▶ EXERCISE
Taking the lines below one at a time, count those with the string "annot" and give the result alone.

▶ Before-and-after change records
◇ ◇ ◇
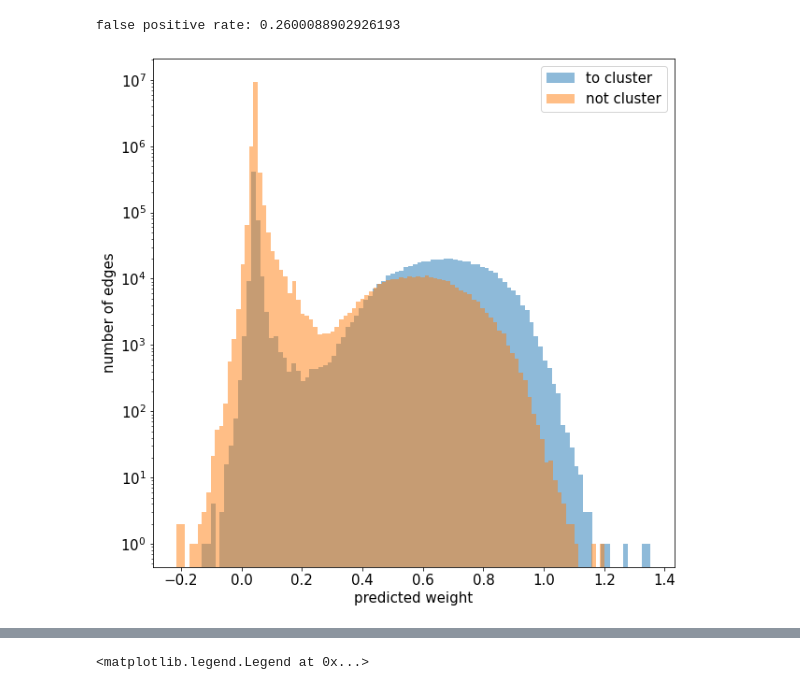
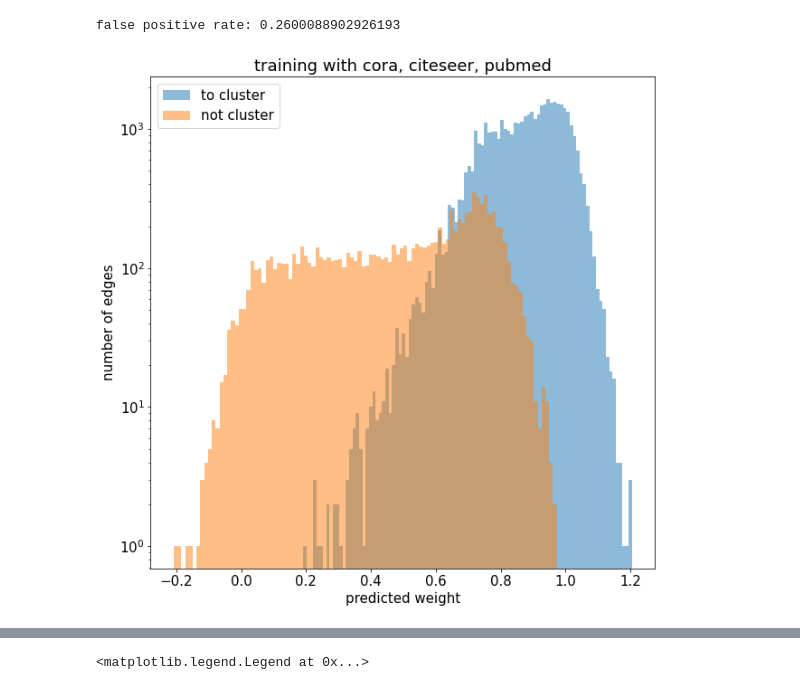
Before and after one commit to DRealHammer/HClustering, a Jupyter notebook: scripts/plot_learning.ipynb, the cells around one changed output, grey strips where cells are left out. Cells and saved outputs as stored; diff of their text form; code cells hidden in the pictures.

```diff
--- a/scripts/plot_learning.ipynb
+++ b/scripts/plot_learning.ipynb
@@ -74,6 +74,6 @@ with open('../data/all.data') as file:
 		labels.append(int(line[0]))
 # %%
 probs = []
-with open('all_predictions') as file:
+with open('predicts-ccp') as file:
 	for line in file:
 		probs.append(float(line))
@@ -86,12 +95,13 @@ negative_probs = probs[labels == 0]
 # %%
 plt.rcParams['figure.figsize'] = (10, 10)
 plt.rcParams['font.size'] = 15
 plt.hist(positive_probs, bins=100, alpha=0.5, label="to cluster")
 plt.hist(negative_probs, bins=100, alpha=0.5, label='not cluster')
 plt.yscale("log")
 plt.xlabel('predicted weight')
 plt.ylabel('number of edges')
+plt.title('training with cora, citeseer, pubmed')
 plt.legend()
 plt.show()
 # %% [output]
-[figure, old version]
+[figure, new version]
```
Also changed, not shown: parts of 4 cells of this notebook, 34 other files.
◇ ◇ ◇
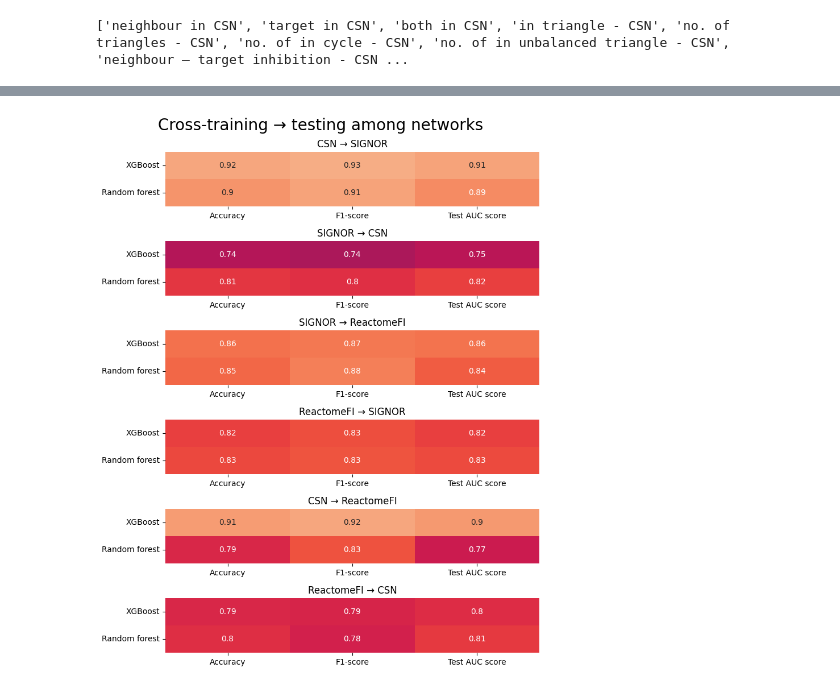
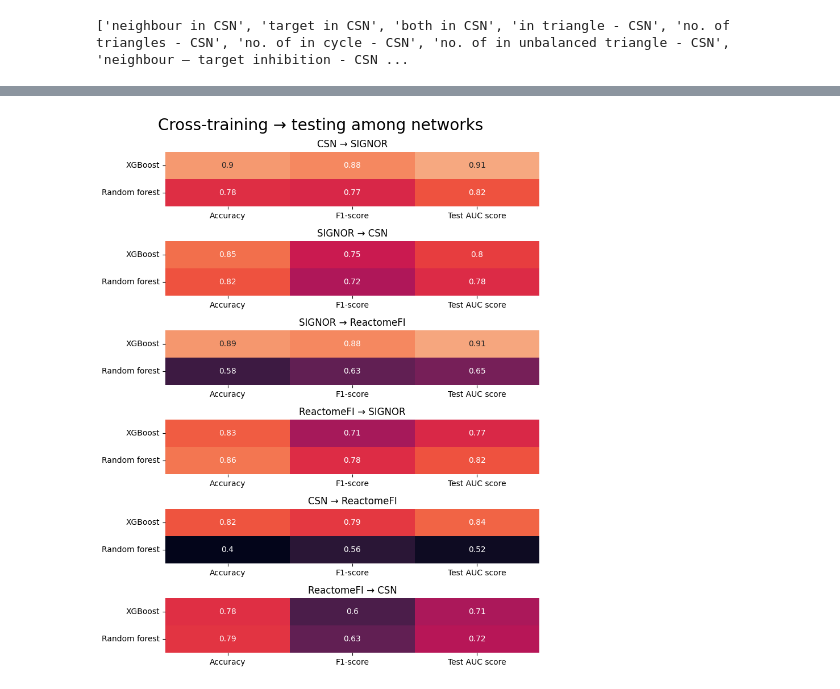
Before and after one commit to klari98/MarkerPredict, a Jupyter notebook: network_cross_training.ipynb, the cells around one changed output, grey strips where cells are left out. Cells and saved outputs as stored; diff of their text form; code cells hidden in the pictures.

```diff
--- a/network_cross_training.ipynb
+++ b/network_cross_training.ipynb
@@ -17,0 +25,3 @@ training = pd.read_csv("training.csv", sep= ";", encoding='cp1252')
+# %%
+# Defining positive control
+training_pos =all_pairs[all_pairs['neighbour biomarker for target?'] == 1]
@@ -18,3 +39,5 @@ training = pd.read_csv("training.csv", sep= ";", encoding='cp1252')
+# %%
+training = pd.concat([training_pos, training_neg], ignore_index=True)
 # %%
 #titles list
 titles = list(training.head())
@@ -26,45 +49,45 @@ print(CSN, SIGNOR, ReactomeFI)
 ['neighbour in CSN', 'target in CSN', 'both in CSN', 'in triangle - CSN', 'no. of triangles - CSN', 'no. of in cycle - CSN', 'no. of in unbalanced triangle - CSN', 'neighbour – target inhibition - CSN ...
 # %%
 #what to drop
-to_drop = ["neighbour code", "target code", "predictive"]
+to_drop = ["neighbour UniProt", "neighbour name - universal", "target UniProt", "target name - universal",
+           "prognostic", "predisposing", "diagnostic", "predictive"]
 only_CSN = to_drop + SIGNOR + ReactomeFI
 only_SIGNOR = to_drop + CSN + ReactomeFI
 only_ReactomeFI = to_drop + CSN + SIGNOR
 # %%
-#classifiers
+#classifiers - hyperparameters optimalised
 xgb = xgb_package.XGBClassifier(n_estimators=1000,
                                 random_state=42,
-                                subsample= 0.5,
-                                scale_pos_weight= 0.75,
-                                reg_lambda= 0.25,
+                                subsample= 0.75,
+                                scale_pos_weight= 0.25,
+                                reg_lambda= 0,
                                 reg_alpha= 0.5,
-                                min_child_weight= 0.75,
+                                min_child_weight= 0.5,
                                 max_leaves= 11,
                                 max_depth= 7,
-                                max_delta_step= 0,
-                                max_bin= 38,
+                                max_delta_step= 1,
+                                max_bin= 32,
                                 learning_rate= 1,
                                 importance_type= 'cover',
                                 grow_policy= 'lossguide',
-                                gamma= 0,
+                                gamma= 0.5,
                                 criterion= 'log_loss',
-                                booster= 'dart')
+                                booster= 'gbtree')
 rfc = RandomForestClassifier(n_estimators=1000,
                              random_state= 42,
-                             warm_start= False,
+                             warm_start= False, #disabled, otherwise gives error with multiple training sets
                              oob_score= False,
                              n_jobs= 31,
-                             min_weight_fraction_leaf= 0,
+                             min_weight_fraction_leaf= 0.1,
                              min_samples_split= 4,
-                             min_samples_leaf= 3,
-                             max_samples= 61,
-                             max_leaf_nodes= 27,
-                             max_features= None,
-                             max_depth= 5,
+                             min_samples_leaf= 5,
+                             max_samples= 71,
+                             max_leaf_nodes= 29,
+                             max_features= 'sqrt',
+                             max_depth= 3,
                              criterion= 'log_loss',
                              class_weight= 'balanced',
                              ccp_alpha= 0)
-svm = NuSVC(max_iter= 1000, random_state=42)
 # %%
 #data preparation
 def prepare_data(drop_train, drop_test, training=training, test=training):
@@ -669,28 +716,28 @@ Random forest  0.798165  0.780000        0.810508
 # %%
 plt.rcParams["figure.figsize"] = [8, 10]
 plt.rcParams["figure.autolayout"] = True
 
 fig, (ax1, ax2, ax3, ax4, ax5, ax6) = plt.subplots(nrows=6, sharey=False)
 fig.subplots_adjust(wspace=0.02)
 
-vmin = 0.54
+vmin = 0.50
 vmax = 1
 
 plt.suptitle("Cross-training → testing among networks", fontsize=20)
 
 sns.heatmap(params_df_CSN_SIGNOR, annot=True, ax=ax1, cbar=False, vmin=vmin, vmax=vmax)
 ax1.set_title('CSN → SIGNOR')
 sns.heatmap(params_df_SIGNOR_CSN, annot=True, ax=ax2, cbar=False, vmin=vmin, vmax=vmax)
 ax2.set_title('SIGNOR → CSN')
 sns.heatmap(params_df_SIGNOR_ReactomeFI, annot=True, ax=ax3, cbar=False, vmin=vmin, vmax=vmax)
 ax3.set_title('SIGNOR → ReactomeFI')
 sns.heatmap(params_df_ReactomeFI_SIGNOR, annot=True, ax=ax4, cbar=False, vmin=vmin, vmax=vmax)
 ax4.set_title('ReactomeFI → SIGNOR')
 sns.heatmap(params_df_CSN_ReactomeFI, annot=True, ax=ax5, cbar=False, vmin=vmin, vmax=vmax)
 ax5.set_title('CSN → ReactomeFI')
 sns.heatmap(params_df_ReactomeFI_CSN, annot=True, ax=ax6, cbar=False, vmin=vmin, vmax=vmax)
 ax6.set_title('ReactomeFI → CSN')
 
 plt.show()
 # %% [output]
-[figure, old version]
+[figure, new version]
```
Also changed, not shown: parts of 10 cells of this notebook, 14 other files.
◇ ◇ ◇
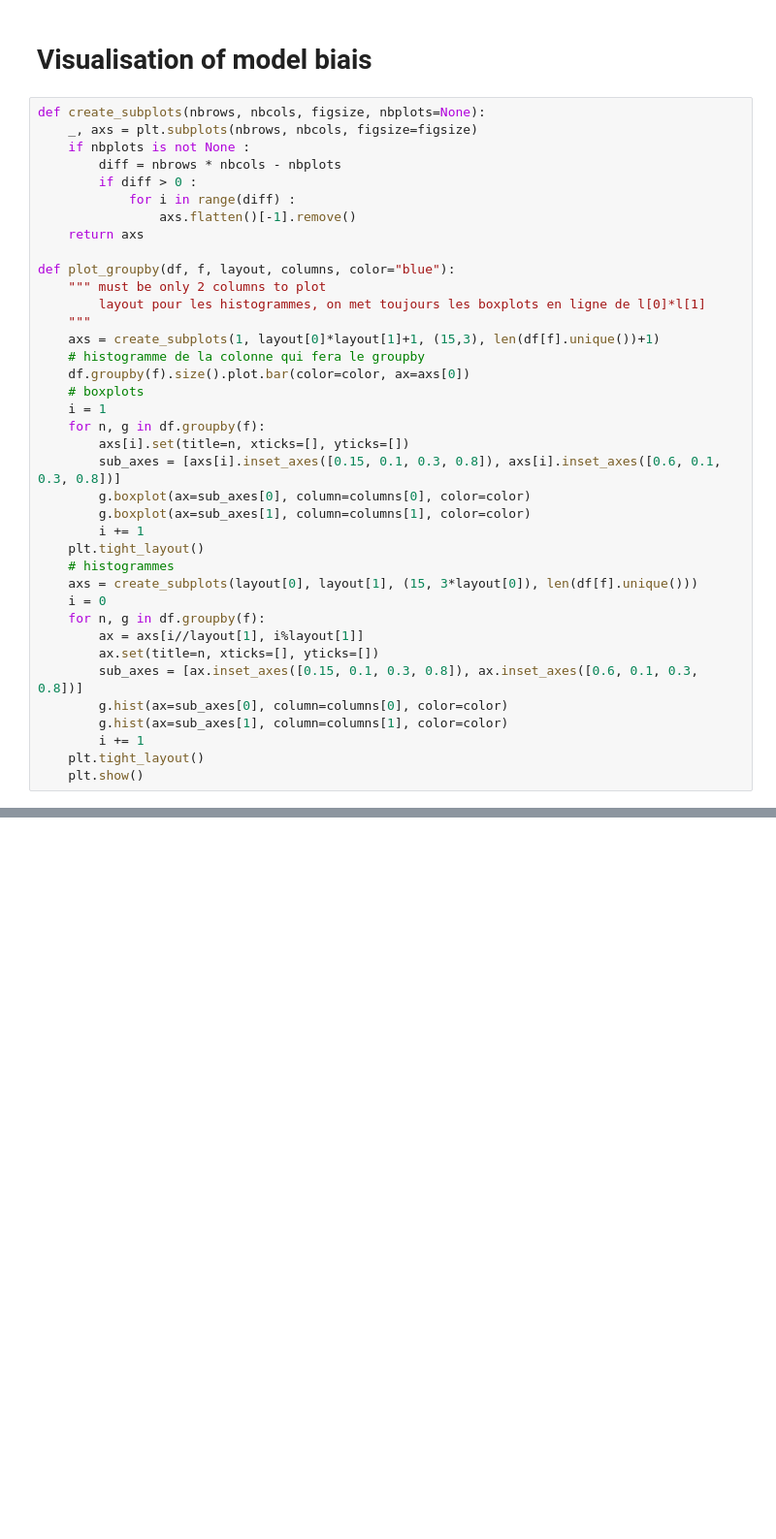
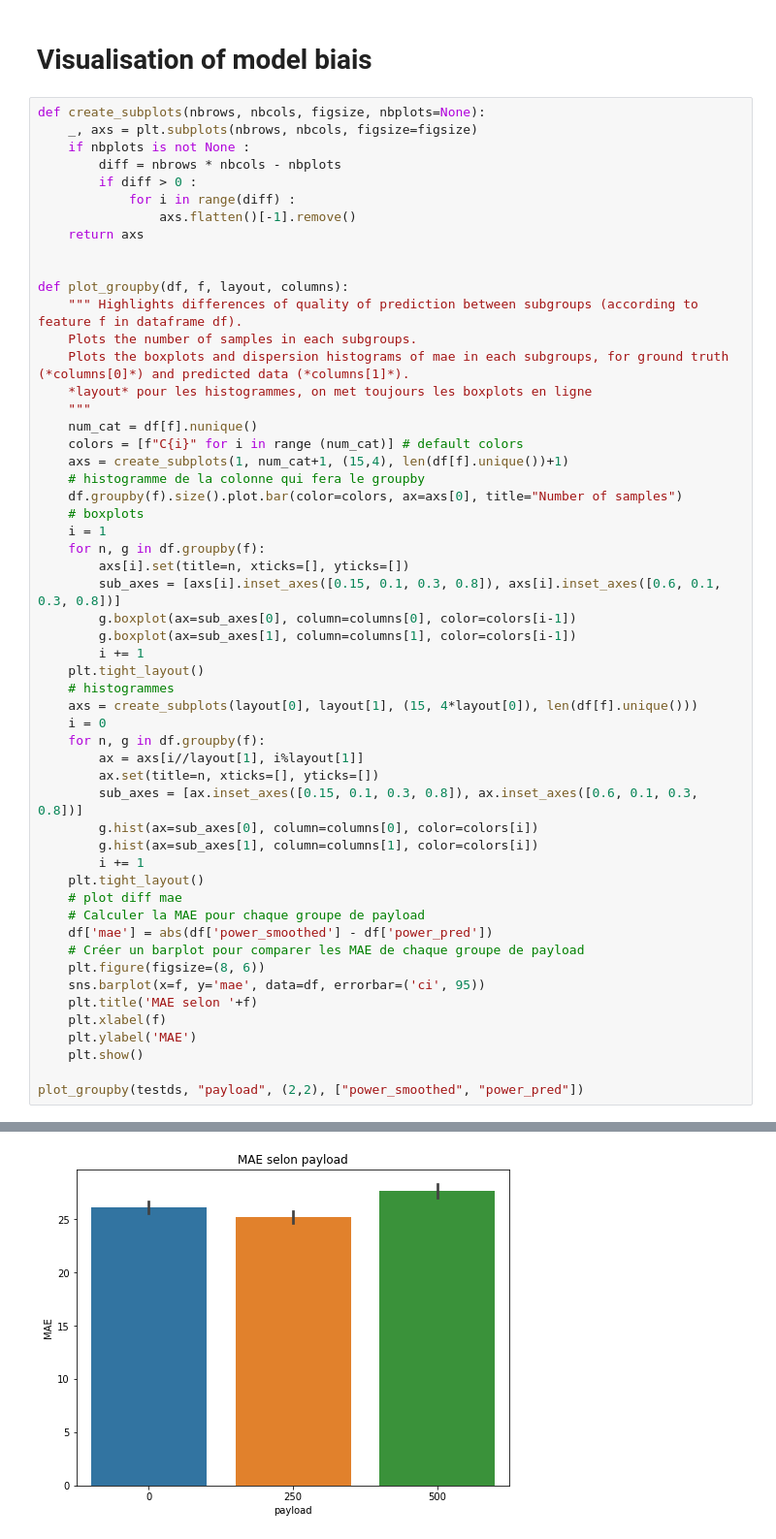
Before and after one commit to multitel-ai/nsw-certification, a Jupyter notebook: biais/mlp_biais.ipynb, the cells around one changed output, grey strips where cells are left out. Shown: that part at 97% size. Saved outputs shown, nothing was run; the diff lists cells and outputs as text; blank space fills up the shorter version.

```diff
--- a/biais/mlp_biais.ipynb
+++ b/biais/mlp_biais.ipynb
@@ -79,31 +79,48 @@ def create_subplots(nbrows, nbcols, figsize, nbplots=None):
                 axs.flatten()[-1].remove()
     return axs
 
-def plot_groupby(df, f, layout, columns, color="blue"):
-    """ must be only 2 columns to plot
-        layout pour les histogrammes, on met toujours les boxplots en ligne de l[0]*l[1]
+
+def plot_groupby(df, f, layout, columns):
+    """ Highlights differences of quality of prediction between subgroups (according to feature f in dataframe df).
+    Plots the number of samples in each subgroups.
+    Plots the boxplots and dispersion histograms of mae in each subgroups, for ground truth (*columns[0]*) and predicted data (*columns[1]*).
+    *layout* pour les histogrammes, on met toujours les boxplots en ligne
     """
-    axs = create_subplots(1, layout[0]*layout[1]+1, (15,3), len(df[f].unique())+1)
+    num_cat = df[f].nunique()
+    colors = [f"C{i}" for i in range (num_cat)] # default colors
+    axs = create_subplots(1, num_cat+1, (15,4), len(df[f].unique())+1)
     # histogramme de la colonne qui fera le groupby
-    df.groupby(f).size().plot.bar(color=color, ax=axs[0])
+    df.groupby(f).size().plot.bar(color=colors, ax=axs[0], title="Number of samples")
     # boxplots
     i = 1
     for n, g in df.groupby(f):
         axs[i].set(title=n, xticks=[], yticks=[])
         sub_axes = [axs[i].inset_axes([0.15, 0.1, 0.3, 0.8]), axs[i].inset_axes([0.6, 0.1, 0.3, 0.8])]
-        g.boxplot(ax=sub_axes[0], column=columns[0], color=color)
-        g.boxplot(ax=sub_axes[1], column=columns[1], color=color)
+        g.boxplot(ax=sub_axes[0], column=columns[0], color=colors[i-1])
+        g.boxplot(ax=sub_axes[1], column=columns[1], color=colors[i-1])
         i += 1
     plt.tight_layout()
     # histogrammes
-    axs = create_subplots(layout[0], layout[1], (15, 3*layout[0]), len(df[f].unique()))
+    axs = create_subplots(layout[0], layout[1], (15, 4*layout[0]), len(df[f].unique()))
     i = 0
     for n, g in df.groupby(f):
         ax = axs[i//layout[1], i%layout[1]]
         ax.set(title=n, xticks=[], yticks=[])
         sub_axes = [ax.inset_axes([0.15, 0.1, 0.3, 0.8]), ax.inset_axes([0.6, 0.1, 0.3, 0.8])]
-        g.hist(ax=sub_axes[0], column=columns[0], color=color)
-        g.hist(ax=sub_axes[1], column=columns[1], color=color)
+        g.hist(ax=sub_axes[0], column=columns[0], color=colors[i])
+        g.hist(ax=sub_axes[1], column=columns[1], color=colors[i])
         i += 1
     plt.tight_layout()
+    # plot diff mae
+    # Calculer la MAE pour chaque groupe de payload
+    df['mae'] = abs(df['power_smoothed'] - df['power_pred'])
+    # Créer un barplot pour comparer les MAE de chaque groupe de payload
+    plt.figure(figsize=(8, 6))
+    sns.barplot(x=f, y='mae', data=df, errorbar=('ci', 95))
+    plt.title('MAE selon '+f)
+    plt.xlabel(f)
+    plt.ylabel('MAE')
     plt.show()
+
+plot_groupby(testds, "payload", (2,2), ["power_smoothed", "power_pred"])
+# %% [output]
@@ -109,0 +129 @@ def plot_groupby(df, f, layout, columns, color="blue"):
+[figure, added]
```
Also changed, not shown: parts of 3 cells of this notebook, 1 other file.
◇ ◇ ◇
▶ TASK ANSWER
6